What you have to do: The lines below that include "extends" are to be found and copied.

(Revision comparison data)
──────────────────────────────

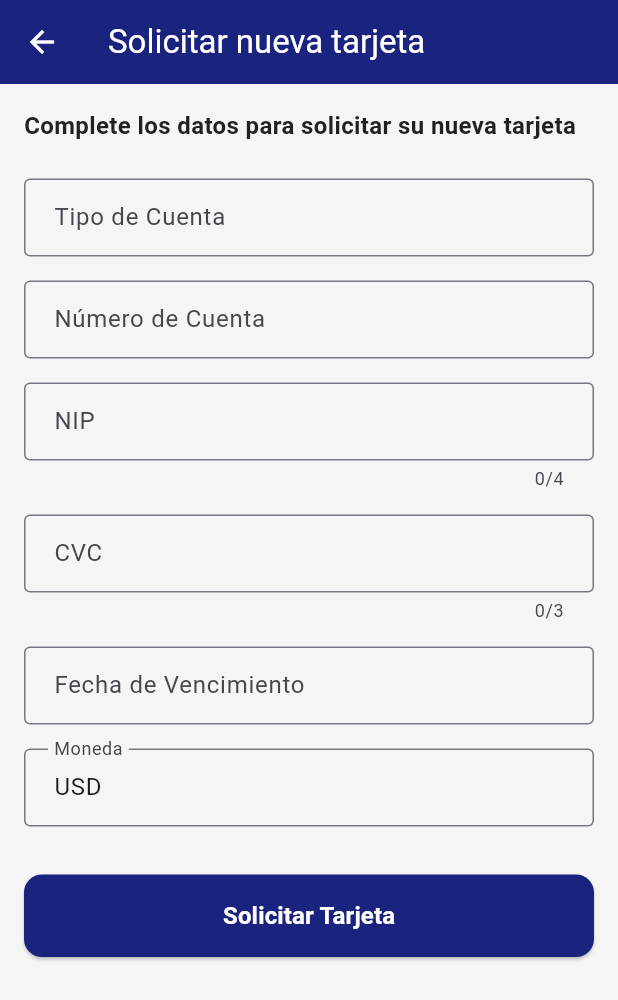
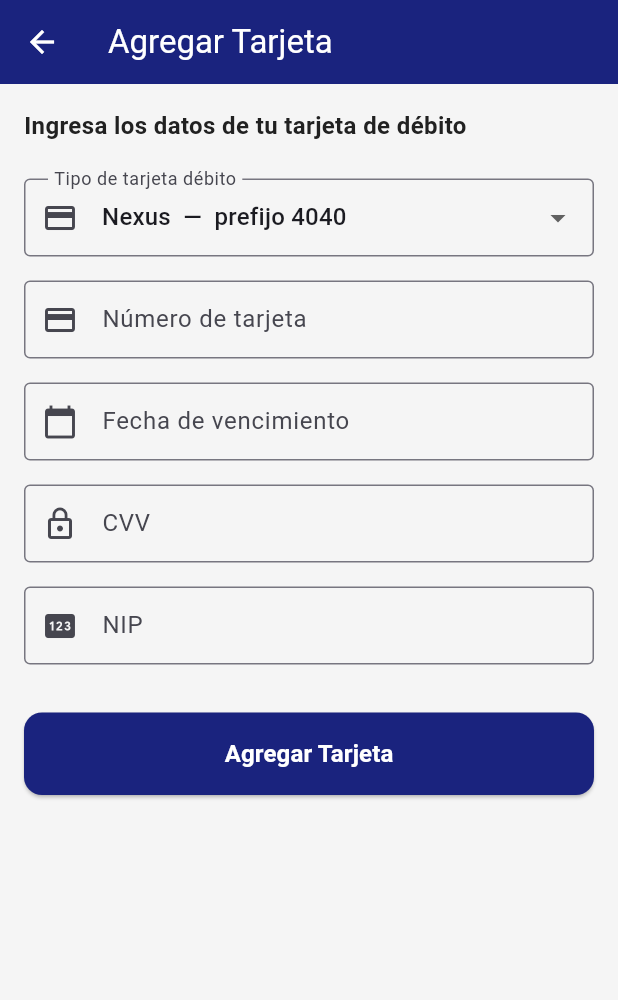
Before and after one commit to waryduchess/NorthwestBank-Frontend, a Flutter app: the CreateCardScreen screen opened directly, on a phone screen of 412 x 824 dp. Shown: the top 1000 px of the screen. Run offline on Flutter 3.47's test engine with Material 3 defaults, Android fonts, the phone set to English and light mode, and no system bars; our stand-ins replace flutter_dotenv, image_picker, local_auth, shared_preferences; accounts and stored records are empty; network calls fail.

Commit message:
registro de tarjetas de debito

```diff
--- a/lib/screens/create_card_screen.dart
+++ b/lib/screens/create_card_screen.dart
@@ -1,5 +1,26 @@
 import 'package:flutter/material.dart';
+import 'package:flutter/services.dart';
 import '../theme/app_theme.dart';
+import '../services/api_service.dart';
+
+/// Tipos de tarjeta débito disponibles según el backend.
+/// IDs y prefijos definidos en tarjetas.md.
+class _CardTypeOption {
+  final int id;
+  final String nombre;
+  final String prefijo;
+
+  const _CardTypeOption({
+    required this.id,
+    required this.nombre,
+    required this.prefijo,
+  });
+}
+
+const _debitTypes = [
+  _CardTypeOption(id: 1, nombre: 'Nexus', prefijo: '4040'),
+  _CardTypeOption(id: 2, nombre: 'Vertex', prefijo: '4050'),
+];
 
 class CreateCardScreen extends StatefulWidget {
   const CreateCardScreen({super.key});
@@ -10,32 +31,97 @@ class CreateCardScreen extends StatefulWidget {
 
 class _CreateCardScreenState extends State<CreateCardScreen> {
   final _formKey = GlobalKey<FormState>();
-  final _tipoCuentaController = TextEditingController();
-  final _numeroCuentaController = TextEditingController();
+  final _numeroTarjetaController = TextEditingController();
   final _nipController = TextEditingController();
-  final _cvcController = TextEditingController();
+  final _cvvController = TextEditingController();
   final _fechaVencimientoController = TextEditingController();
-  final _monedaController = TextEditingController(text: 'USD');
+
+  int? _cuentaId;
+  _CardTypeOption _selectedType = _debitTypes.first;
+  bool _detectedDebito = false;
+  bool _isSubmitting = false;
+
+  @override
+  void initState() {
+    super.initState();
+    _loadAccounts();
+    _numeroTarjetaController.addListener(_onCardNumberChanged);
+  }
 
   @override
   void dispose() {
-    _tipoCuentaController.dispose();
-    _numeroCuentaController.dispose();
+    _numeroTarjetaController.removeListener(_onCardNumberChanged);
+    _numeroTarjetaController.dispose();
     _nipController.dispose();
-    _cvcController.dispose();
+    _cvvController.dispose();
     _fechaVencimientoController.dispose();
-    _monedaController.dispose();
     super.dispose();
   }
 
-  void _submitForm() {
-    if (_formKey.currentState!.validate()) {
-      // Aquí iría la lógica para enviar al backend
-      // Por ahora, solo mostramos un mensaje de éxito
+  void _onCardNumberChanged() {
+    final number = _numeroTarjetaController.text;
+    if (number.length >= 4) {
+      final prefix = number.substring(0, 4);
+      final isDebito = _debitTypes.any((t) => t.prefijo == prefix);
+      // Auto-seleccionar el tipo según el prefijo ingresado
+      final matched = _debitTypes.where((t) => t.prefijo == prefix).firstOrNull;
+      setState(() {
+        _detectedDebito = isDebito;
+        if (matched != null) _selectedType = matched;
+      });
+    } else if (_detectedDebito) {
+      setState(() => _detectedDebito = false);
+    }
+  }
+
+  Future<void> _loadAccounts() async {
+    final result = await ApiService.getAccounts();
+    if (!mounted) return;
+    if (!result['success']) return;
+
+    final raw = result['data'];
+    final list = (raw is List ? raw : [])
+        .map((e) => Map<String, dynamic>.from(e as Map))
+        .toList();
+
+    if (list.isNotEmpty) {
+      setState(() => _cuentaId = list.first['id'] as int?);
+    }
+  }
+
+  Future<void> _submitForm() async {
+    if (!_formKey.currentState!.validate()) return;
+
+    if (_cuentaId == null) {
       ScaffoldMessenger.of(context).showSnackBar(
-        const SnackBar(content: Text('Tarjeta solicitada exitosamente. Pendiente de aprobación.')),
+        const SnackBar(content: Text('No se pudo obtener la cuenta. Intenta de nuevo.')),
       );
-      Navigator.pop(context);
+      return;
+    }
+
+    setState(() => _isSubmitting = true);
+
+    final result = await ApiService.registerCard(
+      cuentaId: _cuentaId!,
+      tipoTarjetaId: _selectedType.id,
+      numeroTarjeta: _numeroTarjetaController.text,
+      cvv: _cvvController.text,
+      fechaExpiracion: _fechaVencimientoController.text,
+      nip: _nipController.text,
+    );
+
+    if (!mounted) return;
+    setState(() => _isSubmitting = false);
+
+    if (result['success']) {
+      ScaffoldMessenger.of(context).showSnackBar(
+        const SnackBar(content: Text('Tarjeta agregada exitosamente')),
+      );
+      Navigator.pop(context, true);
+    } else {
+      ScaffoldMessenger.of(context).showSnackBar(
+        SnackBar(content: Text(result['message'] ?? 'Error al agregar tarjeta')),
+      );
     }
   }
 
@@ -43,7 +129,7 @@ class _CreateCardScreenState extends State<CreateCardScreen> {
   Widget build(BuildContext context) {
     return Scaffold(
       appBar: AppBar(
-        title: const Text('Solicitar nueva tarjeta'),
+        title: const Text('Agregar Tarjeta'),
       ),
       body: SingleChildScrollView(
         padding: const EdgeInsets.all(16),
@@ -53,7 +139,7 @@ class _CreateCardScreenState extends State<CreateCardScreen> {
             crossAxisAlignment: CrossAxisAlignment.start,
             children: [
               const Text(
-                'Complete los datos para solicitar su nueva tarjeta',
+                'Ingresa los datos de tu tarjeta de débito',
                 style: TextStyle(
                   fontSize: 16,
                   fontWeight: FontWeight.w600,
@@ -62,140 +148,176 @@ class _CreateCardScreenState extends State<CreateCardScreen> {
               ),
               const SizedBox(height: 24),
 
-              // Tipo de cuenta
+              // Tipo de tarjeta débito (Nexus / Vertex)
+              DropdownButtonFormField<_CardTypeOption>(
+                value: _selectedType,
+                decoration: const InputDecoration(
+                  labelText: 'Tipo de tarjeta débito',
+                  border: OutlineInputBorder(),
+                  prefixIcon: Icon(Icons.credit_card),
+                ),
+                items: _debitTypes.map((type) {
+                  return DropdownMenuItem<_CardTypeOption>(
+                    value: type,
+                    child: Text('${type.nombre}  —  prefijo ${type.prefijo}'),
+                  );
+                }).toList(),
+                onChanged: (value) {
+                  if (value != null) setState(() => _selectedType = value);
+                },
+              ),
+              const SizedBox(height: 16),
+
+              // Número de tarjeta (16 dígitos)
               TextFormField(
-                controller: _tipoCuentaController,
-                decoration: const InputDecoration(
-                  labelText: 'Tipo de Cuenta',
-                  hintText: 'Ej: Débito, Crédito',
-                  border: OutlineInputBorder(),
+                controller: _numeroTarjetaController,
+                decoration: InputDecoration(
+                  labelText: 'Número de tarjeta',
+                  hintText: 'Debe iniciar con ${_selectedType.prefijo}',
+                  border: const OutlineInputBorder(),
+                  prefixIcon: const Icon(Icons.credit_card_outlined),
+                  suffixIcon: _detectedDebito
+                      ? Container(
+                          margin: const EdgeInsets.all(8),
+                          padding: const EdgeInsets.symmetric(
+                              horizontal: 8, vertical: 4),
+                          decoration: BoxDecoration(
+                            color: AppTheme.primaryColor,
+                            borderRadius: BorderRadius.circular(4),
                           ),
+                          child: Text(
+                            _selectedType.nombre.toUpperCase(),
+                            style: const TextStyle(
+                              color: Colors.white,
+                              fontSize: 11,
+                              fontWeight: FontWeight.bold,
+                            ),
+                          ),
+                        )
+                      : null,
+                ),
+                keyboardType: TextInputType.number,
+                inputFormatters: [
+                  FilteringTextInputFormatter.digitsOnly,
+                  LengthLimitingTextInputFormatter(16),
+                ],
                 validator: (value) {
                   if (value == null || value.isEmpty) {
-                    return 'Por favor ingrese el tipo de cuenta';
+                    return 'Ingresa el número de tarjeta';
+                  }
+                  if (value.length != 16) {
+                    return 'Debe tener exactamente 16 dígitos';
+                  }
+                  final prefix = value.substring(0, 4);
+                  final validPrefixes =
+                      _debitTypes.map((t) => t.prefijo).toList();
+                  if (!validPrefixes.contains(prefix)) {
+                    return 'La tarjeta debe iniciar con 4040 (Nexus) o 4050 (Vertex)';
                   }
                   return null;
                 },
               ),
               const SizedBox(height: 16),
 
-              // Número de cuenta
+              // Fecha de vencimiento MM/YY
               TextFormField(
-                controller: _numeroCuentaController,
+                controller: _fechaVencimientoController,
                 decoration: const InputDecoration(
-                  labelText: 'Número de Cuenta',
-                  hintText: 'Ej: 1234 5678 9012 3456',
+                  labelText: 'Fecha de vencimiento',
+                  hintText: 'MM/YY',
                   border: OutlineInputBorder(),
+                  prefixIcon: Icon(Icons.calendar_today),
                 ),
                 keyboardType: TextInputType.number,
+                inputFormatters: [
+                  FilteringTextInputFormatter.digitsOnly,
+                  LengthLimitingTextInputFormatter(4),
+                  _ExpirationDateFormatter(),
+                ],
                 validator: (value) {
                   if (value == null || value.isEmpty) {
-                    return 'Por favor ingrese el número de cuenta';
+                    return 'Ingresa la fecha de vencimiento';
                   }
-                  if (value.length < 16) {
-                    return 'El número debe tener al menos 16 dígitos';
+                  if (!RegExp(r'^\d{2}/\d{2}$').hasMatch(value)) {
+                    return 'Formato inválido. Usa MM/YY';
+                  }
+                  final month = int.tryParse(value.split('/')[0]) ?? 0;
+                  if (month < 1 || month > 12) {
+                    return 'Mes inválido (01–12)';
                   }
                   return null;
                 },
               ),
               const SizedBox(height: 16),
 
-              // NIP
+              // CVV (3 dígitos)
+              TextFormField(
+                controller: _cvvController,
+                decoration: const InputDecoration(
+                  labelText: 'CVV',
+                  hintText: '3 dígitos',
+                  border: OutlineInputBorder(),
+                  prefixIcon: Icon(Icons.lock_outline),
+                ),
+                keyboardType: TextInputType.number,
+                obscureText: true,
+                inputFormatters: [
+                  FilteringTextInputFormatter.digitsOnly,
+                  LengthLimitingTextInputFormatter(3),
+                ],
+                validator: (value) {
+                  if (value == null || value.isEmpty) return 'Ingresa el CVV';
+                  if (value.length != 3) return 'El CVV debe tener 3 dígitos';
+                  return null;
+                },
+              ),
+              const SizedBox(height: 16),
+
+              // NIP (4 dígitos)
               TextFormField(
                 controller: _nipController,
                 decoration: const InputDecoration(
                   labelText: 'NIP',
                   hintText: '4 dígitos',
                   border: OutlineInputBorder(),
+                  prefixIcon: Icon(Icons.pin),
                 ),
                 keyboardType: TextInputType.number,
                 obscureText: true,
-                maxLength: 4,
+                inputFormatters: [
+                  FilteringTextInputFormatter.digitsOnly,
+                  LengthLimitingTextInputFormatter(4),
+                ],
                 validator: (value) {
-                  if (value == null || value.isEmpty) {
-                    return 'Por favor ingrese el NIP';
-                  }
-                  if (value.length != 4) {
-                    return 'El NIP debe tener 4 dígitos';
-                  }
-                  return null;
-                },
-              ),
-              const SizedBox(height: 16),
-
-              // CVC
-              TextFormField(
-                controller: _cvcController,
-                decoration: const InputDecoration(
-                  labelText: 'CVC',
-                  hintText: '3 dígitos',
-                  border: OutlineInputBorder(),
-                ),
-                keyboardType: TextInputType.number,
-                obscureText: true,
-                maxLength: 3,
-                validator: (value) {
-                  if (value == null || value.isEmpty) {
-                    return 'Por favor ingrese el CVC';
-                  }
-                  if (value.length != 3) {
-                    return 'El CVC debe tener 3 dígitos';
-                  }
-                  return null;
-                },
-              ),
-              const SizedBox(height: 16),
-
-              // Fecha de vencimiento
-              TextFormField(
-                controller: _fechaVencimientoController,
-                decoration: const InputDecoration(
-                  labelText: 'Fecha de Vencimiento',
-                  hintText: 'MM/YY',
-                  border: OutlineInputBorder(),
-                ),
-                keyboardType: TextInputType.datetime,
-                validator: (value) {
-                  if (value == null || value.isEmpty) {
-                    return 'Por favor ingrese la fecha de vencimiento';
-                  }
-                  // Validación básica de formato MM/YY
-                  final regex = RegExp(r'^\d{2}/\d{2}$');
-                  if (!regex.hasMatch(value)) {
-                    return 'Formato inválido. Use MM/YY';
-                  }
-                  return null;
-                },
-              ),
-              const SizedBox(height: 16),
-
-              // Moneda
-              TextFormField(
-                controller: _monedaController,
-                decoration: const InputDecoration(
-                  labelText: 'Moneda',
-                  border: OutlineInputBorder(),
-                ),
-                validator: (value) {
-                  if (value == null || value.isEmpty) {
-                    return 'Por favor ingrese la moneda';
-                  }
+                  if (value == null || value.isEmpty) return 'Ingresa el NIP';
+                  if (value.length != 4) return 'El NIP debe tener 4 dígitos';
                   return null;
                 },
               ),
               const SizedBox(height: 32),
 
-              // Botón de enviar
+              // Botón Agregar Tarjeta
               SizedBox(
                 width: double.infinity,
                 child: ElevatedButton(
-                  onPressed: _submitForm,
+                  onPressed: _isSubmitting ? null : _submitForm,
                   style: ElevatedButton.styleFrom(
                     backgroundColor: AppTheme.primaryColor,
                     padding: const EdgeInsets.symmetric(vertical: 16),
+                    disabledBackgroundColor:
+                        AppTheme.primaryColor.withOpacity(0.6),
                   ),
-                  child: const Text(
-                    'Solicitar Tarjeta',
+                  child: _isSubmitting
+                      ? const SizedBox(
+                          height: 20,
+                          width: 20,
+                          child: CircularProgressIndicator(
+                            color: Colors.white,
+                            strokeWidth: 2,
+                          ),
+                        )
+                      : const Text(
+                          'Agregar Tarjeta',
                           style: TextStyle(
                             fontSize: 16,
                             fontWeight: FontWeight.w600,
@@ -211,3 +333,20 @@ class _CreateCardScreenState extends State<CreateCardScreen> {
     );
   }
 }
+
+/// Inserta automáticamente el "/" después de 2 dígitos para el formato MM/YY
+class _ExpirationDateFormatter extends TextInputFormatter {
+  @override
+  TextEditingValue formatEditUpdate(
+    TextEditingValue oldValue,
+    TextEditingValue newValue,
+  ) {
+    final digits = newValue.text;
+    if (digits.length <= 2) return newValue;
+    final formatted = '${digits.substring(0, 2)}/${digits.substring(2)}';
+    return TextEditingValue(
+      text: formatted,
+      selection: TextSelection.collapsed(offset: formatted.length),
+    );
+  }
+}
--- a/lib/services/api_service.dart
+++ b/lib/services/api_service.dart
@@ -115,6 +115,65 @@ class ApiService {
     }
   }
 
+  static Future<Map<String, dynamic>> getAccounts() async {
+    try {
+      final prefs = await SharedPreferences.getInstance();
+      final token = prefs.getString('jwt_token') ?? '';
+      final response = await http.get(
+        Uri.parse('$baseUrl/cuentas'),
+        headers: {'Authorization': 'Bearer $token'},
+      );
+      final data = jsonDecode(response.body);
+      if (response.statusCode == 200) {
+        return {'success': true, 'data': data};
+      } else {
+        return {
+          'success': false,
+          'message': '${data['mensaje'] ?? 'Error al obtener cuentas'} (código ${response.statusCode})',
+        };
+      }
+    } catch (e) {
+      return {'success': false, 'message': 'Error de conexión: $e'};
+    }
+  }
+
+  static Future<Map<String, dynamic>> registerCard({
+    required int cuentaId,
+    required int tipoTarjetaId,
+    required String numeroTarjeta,
+    required String cvv,
+    required String fechaExpiracion,
+    required String nip,
+  }) async {
+    try {
+      final prefs = await SharedPreferences.getInstance();
+      final token = prefs.getString('jwt_token') ?? '';
+      final response = await http.post(
+        Uri.parse('$baseUrl/tarjetas'),
+        headers: {
+          'Authorization': 'Bearer $token',
+          'Content-Type': 'application/json',
+        },
+        body: jsonEncode({
+          'cuenta_id': cuentaId,
+          'tipo_tarjeta_id': tipoTarjetaId,
+          'numero_tarjeta': numeroTarjeta,
+          'cvv': cvv,
+          'fecha_expiracion': fechaExpiracion,
+          'nip': nip,
+        }),
+      );
+      final data = jsonDecode(response.body);
+      if (response.statusCode == 201) {
+        return {'success': true, 'data': data};
+      } else {
+        return {'success': false, 'message': data['mensaje'] ?? 'Error al registrar tarjeta'};
+      }
+    } catch (e) {
+      return {'success': false, 'message': 'Error de conexión. Verifica tu red.'};
+    }
+  }
+
   static Future<Map<String, dynamic>> uploadProfilePhoto(File imageFile) async {
     try {
       final prefs = await SharedPreferences.getInstance();
```
Also changed, not shown: assets/images/tarjeta_NB.jpeg (added), lib/screens/cards_gallery_screen.dart (line endings or trailing spaces), 2 other files. Lines whose indentation alone changed are shown as unchanged.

──────────────────────────────

Solution for this problem:
 class CreateCardScreen extends StatefulWidget {
@@ -10,32 +31,97 @@ class CreateCardScreen extends StatefulWidget {
 class _CreateCardScreenState extends State<CreateCardScreen> {
@@ -43,7 +129,7 @@ class _CreateCardScreenState extends State<CreateCardScreen> {
@@ -53,7 +139,7 @@ class _CreateCardScreenState extends State<CreateCardScreen> {
@@ -62,140 +148,176 @@ class _CreateCardScreenState extends State<CreateCardScreen> {
@@ -211,3 +333,20 @@ class _CreateCardScreenState extends State<CreateCardScreen> {
+class _ExpirationDateFormatter extends TextInputFormatter {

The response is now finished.